#58: Cooperative land, holistic management, Farmer Managed Natural Regeneration, and the secret life of insects

Sinead Fenton of Aweside Farm: Credit @awesidefarm

This month, we hear from Sinead Fenton and Adam Smith, farmers at Aweside Farm in East Sussex. They’ve been able to access the land thanks to the Ecological Land Cooperative, an organisation which buys land in England and Wales to make it available for small, low-impact ecological farms. The ELC are on the hunt or passionate landworkers and ecological entrepreneurs who are ready now – or will be ready soon – to build a growing business. If that sounds like you, visit their website to find out more.

Next, we head north, to Lismore, an island off the West Coast of Scotland. There, we meet farmer Roger Dixon-Spain and his wife, Gilly, of Lismore Beef and Lamb. Roger introduces us to the idea of holistic land management, and explains how he and Gilly are creating a viable farm business on marginal land – and preparing the ground for the next generation of farmers.
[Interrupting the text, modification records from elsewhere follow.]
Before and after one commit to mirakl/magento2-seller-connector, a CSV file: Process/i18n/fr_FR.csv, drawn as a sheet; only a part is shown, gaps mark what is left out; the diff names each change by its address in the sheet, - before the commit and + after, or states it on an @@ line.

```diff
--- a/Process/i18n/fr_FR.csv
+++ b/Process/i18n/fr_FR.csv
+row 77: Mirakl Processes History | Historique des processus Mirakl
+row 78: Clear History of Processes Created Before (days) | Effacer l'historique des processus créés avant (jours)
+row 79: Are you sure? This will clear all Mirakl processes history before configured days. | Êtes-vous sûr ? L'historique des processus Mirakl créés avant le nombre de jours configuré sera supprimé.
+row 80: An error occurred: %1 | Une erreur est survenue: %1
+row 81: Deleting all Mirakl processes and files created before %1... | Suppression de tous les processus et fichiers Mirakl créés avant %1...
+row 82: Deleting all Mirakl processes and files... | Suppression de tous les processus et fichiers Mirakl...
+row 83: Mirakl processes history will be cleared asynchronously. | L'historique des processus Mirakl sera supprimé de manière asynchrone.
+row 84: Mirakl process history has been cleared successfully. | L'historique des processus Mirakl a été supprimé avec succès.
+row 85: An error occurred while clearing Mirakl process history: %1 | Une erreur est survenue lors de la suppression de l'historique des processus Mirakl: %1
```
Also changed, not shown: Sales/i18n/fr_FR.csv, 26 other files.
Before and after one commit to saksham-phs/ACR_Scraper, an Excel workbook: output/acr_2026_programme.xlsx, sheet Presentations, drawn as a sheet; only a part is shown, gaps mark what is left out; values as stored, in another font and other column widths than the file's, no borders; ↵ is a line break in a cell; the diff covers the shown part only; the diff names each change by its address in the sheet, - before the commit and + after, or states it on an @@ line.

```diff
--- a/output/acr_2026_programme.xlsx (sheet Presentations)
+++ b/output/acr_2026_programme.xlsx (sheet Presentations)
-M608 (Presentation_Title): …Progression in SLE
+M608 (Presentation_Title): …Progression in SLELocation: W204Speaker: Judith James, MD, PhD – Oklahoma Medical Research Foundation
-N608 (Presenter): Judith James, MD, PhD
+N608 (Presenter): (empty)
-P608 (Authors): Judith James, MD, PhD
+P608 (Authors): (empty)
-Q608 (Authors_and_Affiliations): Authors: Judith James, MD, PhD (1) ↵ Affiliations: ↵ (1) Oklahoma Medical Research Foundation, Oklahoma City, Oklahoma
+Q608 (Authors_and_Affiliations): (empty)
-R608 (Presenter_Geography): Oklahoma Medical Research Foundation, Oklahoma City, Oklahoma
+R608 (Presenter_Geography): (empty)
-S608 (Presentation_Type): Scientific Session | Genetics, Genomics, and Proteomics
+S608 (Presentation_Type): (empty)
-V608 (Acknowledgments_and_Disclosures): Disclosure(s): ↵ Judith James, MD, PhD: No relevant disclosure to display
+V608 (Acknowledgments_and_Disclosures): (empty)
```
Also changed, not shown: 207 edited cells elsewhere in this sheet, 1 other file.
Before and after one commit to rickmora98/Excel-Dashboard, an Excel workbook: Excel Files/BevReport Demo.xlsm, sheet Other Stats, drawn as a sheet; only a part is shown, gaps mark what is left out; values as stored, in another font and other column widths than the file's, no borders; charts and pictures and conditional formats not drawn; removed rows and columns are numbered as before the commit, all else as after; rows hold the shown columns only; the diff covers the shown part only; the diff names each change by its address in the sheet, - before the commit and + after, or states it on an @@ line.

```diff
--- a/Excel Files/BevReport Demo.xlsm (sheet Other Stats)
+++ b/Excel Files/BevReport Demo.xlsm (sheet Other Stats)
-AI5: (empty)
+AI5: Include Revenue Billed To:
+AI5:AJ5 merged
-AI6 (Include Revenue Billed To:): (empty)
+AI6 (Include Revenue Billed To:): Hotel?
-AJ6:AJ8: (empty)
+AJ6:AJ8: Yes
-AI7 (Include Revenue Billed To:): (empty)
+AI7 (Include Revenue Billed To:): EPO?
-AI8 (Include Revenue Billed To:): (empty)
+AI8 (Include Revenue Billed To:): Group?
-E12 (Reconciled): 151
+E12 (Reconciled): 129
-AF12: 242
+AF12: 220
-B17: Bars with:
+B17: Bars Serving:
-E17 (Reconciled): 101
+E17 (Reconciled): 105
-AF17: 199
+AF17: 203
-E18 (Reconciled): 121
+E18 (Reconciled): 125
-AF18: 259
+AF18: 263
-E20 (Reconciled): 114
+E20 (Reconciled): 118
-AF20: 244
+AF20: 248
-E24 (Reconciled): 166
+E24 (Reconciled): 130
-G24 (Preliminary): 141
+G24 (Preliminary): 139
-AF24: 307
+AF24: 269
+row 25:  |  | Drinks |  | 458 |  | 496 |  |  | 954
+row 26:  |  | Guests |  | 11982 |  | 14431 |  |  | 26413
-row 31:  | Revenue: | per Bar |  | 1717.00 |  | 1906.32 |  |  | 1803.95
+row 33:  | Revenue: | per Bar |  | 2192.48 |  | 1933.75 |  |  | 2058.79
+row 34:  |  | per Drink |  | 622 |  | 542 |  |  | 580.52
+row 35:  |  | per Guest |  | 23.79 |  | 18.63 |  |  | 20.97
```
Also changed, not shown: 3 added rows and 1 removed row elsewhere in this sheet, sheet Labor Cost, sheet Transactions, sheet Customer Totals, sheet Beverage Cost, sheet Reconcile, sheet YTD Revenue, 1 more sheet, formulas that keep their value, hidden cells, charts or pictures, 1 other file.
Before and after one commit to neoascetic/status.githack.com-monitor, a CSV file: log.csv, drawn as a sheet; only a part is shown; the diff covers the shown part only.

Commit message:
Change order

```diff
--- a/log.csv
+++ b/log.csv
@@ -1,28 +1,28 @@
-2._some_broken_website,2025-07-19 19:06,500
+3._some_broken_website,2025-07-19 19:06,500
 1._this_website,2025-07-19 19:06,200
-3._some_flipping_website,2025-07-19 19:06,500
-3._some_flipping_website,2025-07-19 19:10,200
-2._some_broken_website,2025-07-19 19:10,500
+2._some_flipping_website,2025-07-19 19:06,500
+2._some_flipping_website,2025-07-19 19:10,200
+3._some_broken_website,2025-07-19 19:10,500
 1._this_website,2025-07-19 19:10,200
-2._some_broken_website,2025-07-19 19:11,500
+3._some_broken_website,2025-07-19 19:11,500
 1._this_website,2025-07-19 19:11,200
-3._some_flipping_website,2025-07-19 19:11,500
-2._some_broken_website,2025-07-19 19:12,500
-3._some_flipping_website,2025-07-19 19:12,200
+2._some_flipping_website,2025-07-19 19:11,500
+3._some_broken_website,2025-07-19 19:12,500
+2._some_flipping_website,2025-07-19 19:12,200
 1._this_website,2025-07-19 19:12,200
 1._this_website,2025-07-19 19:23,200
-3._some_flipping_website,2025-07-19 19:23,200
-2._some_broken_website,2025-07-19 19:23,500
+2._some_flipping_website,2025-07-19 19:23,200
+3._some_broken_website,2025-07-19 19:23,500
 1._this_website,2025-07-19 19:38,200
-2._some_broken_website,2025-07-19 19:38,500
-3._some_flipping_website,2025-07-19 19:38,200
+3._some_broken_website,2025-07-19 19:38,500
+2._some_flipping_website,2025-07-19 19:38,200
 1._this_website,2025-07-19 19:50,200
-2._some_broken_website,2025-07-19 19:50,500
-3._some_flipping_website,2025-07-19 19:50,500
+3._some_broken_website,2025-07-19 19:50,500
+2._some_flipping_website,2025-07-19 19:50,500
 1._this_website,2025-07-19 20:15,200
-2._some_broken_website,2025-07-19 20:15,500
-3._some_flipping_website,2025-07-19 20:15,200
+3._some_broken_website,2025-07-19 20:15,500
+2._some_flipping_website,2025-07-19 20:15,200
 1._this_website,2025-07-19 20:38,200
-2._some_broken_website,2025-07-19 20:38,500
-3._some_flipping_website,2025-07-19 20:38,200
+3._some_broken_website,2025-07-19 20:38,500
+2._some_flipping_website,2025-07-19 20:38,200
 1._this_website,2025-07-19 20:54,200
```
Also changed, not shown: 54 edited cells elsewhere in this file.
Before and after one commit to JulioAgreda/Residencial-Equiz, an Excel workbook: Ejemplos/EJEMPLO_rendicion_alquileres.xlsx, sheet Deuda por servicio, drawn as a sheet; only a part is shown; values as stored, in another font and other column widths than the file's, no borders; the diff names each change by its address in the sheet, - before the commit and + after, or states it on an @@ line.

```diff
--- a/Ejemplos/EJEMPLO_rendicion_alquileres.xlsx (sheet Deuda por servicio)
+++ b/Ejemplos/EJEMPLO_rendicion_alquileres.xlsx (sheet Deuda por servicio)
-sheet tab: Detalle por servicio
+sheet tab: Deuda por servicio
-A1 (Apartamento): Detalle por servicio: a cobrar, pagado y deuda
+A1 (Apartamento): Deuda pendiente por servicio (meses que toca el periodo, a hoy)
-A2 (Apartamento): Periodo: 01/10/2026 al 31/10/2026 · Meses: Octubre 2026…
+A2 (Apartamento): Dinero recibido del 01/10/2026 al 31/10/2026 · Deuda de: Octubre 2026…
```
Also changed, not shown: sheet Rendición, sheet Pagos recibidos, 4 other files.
We hear from Prudence Ayebare, chair of the Ugandan network of Farmer Managed Natural Regeneration, speaking at the Fixing the Future Conference in Barcelona, back in 2019. Thank you to Atlas of the Future for the recording. FMNR is a simple and low-cost approach to land restoration, designed to be used by subsistence farmers. It involves regrowing indigenous trees and shrubs from tree stumps, root systems and seeds, with the goal of increasing food and timber production while restoring soils and boosting environmental resilience and biodiversity. 

Will Hawkes, a researcher at the University of Exeter, talks to us about the secret life of insects. Insects provide many of the services we rely on for our survival: pollinating crops, controlling pests and decomposing waste. But they also have another side to their lives: a huge number of insects – from butterflies to beetles, and dragonflies to moths – are migratory. Will and his fellow researchers are revealing the huge impact insect migration has on European agriculture–yet another reason why it’s absolutely vital that we protect these remarkable creatures.

We are excited to say this month’s episode is supported by Treedom – a platform that makes it easy to support a farmer in Africa or South America to plant a tree. But this isn’t just about any old trees. When you buy a tree with Treedom you’re actually financing farmers who want to plant trees as part of small agroforestry systems, and providing the local know-how and support to ensure those trees have the best start in life and truly benefit the farmers, their communities and the soil. Once you buy a tree you can also follow its journey online – it really is very cool. Since they started in 2010, Treedom have planted over a million trees. They’ve recently launched in the UK, so it’s definitely worth checking them out on Instagram, Facebook or YouTube. Let’s green the planet.

Finally: we recently let you know that our “Cereal” series had been nominated for two Guild of Food Writers Awards, in the “podcast or broadcast”, and “investigative” categories. We’re delighted to say that we won both of them! Thank you so much to everyone who was involved with making and sharing the series – and to everyone who’s listened so far. If you haven’t, you can find the series on our Soundcloud page.

This episode of Farmerama was produced by Jo Barratt, Abby Rose and Katie Revell. We’re really grateful to our Patreon supporters, who help make Farmerama possible. If you’d like to become a supporter, visit patreon.com/Farmerama.

Thank you to Philip Revell, James Fryer, Phil Moore and Atlas for the Future for recording the interviews featured in this episode. Community support for Farmerama is provided by Hanna Söderlund, Fran Bailey, Annie Landless, Eliza Jenkins and Olivia Oldham. Our theme music is by Owen Barratt.